| TASK STATEMENT |
Below are the records to retype. Keep every character exactly and leave out the pictures.

| RECORDS FOR THE EXERCISE |
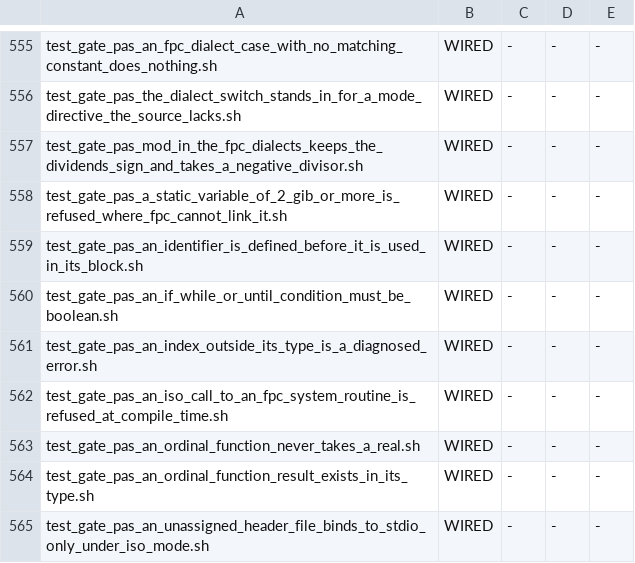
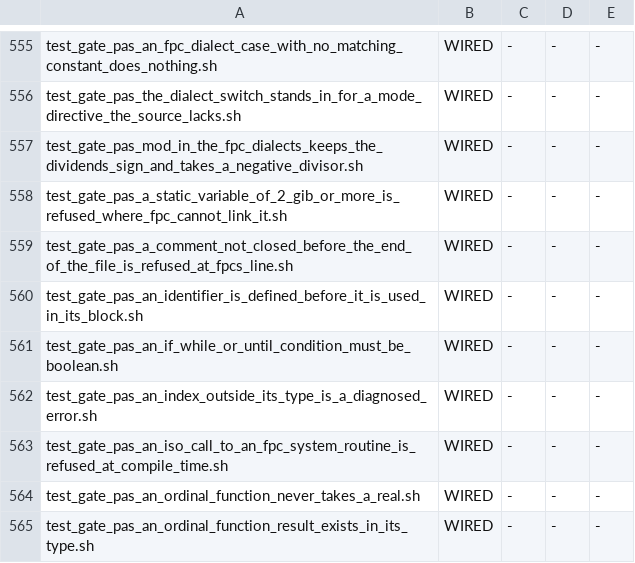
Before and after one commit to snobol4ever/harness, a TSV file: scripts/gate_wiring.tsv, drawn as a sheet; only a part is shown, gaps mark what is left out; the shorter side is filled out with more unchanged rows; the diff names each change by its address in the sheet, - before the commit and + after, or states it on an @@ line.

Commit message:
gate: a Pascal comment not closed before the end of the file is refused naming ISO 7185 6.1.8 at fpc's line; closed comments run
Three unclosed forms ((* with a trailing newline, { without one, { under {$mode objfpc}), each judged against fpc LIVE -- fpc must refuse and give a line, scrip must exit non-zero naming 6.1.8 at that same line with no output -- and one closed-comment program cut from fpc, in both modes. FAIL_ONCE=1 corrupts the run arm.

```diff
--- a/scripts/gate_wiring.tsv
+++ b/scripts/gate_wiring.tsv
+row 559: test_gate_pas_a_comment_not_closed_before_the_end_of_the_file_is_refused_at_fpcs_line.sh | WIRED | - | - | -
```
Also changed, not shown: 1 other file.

| RESPONSE TO THE EXERCISE |
Before and after one commit to snobol4ever/harness, a TSV file: scripts/gate_wiring.tsv, drawn as a sheet; only a part is shown, gaps mark what is left out; the shorter side is filled out with more unchanged rows; the diff names each change by its address in the sheet, - before the commit and + after, or states it on an @@ line.

Commit message:
gate: a Pascal comment not closed before the end of the file is refused naming ISO 7185 6.1.8 at fpc's line; closed comments run
Three unclosed forms ((* with a trailing newline, { without one, { under {$mode objfpc}), each judged against fpc LIVE -- fpc must refuse and give a line, scrip must exit non-zero naming 6.1.8 at that same line with no output -- and one closed-comment program cut from fpc, in both modes. FAIL_ONCE=1 corrupts the run arm.

```diff
--- a/scripts/gate_wiring.tsv
+++ b/scripts/gate_wiring.tsv
+row 559: test_gate_pas_a_comment_not_closed_before_the_end_of_the_file_is_refused_at_fpcs_line.sh | WIRED | - | - | -
```
Also changed, not shown: 1 other file.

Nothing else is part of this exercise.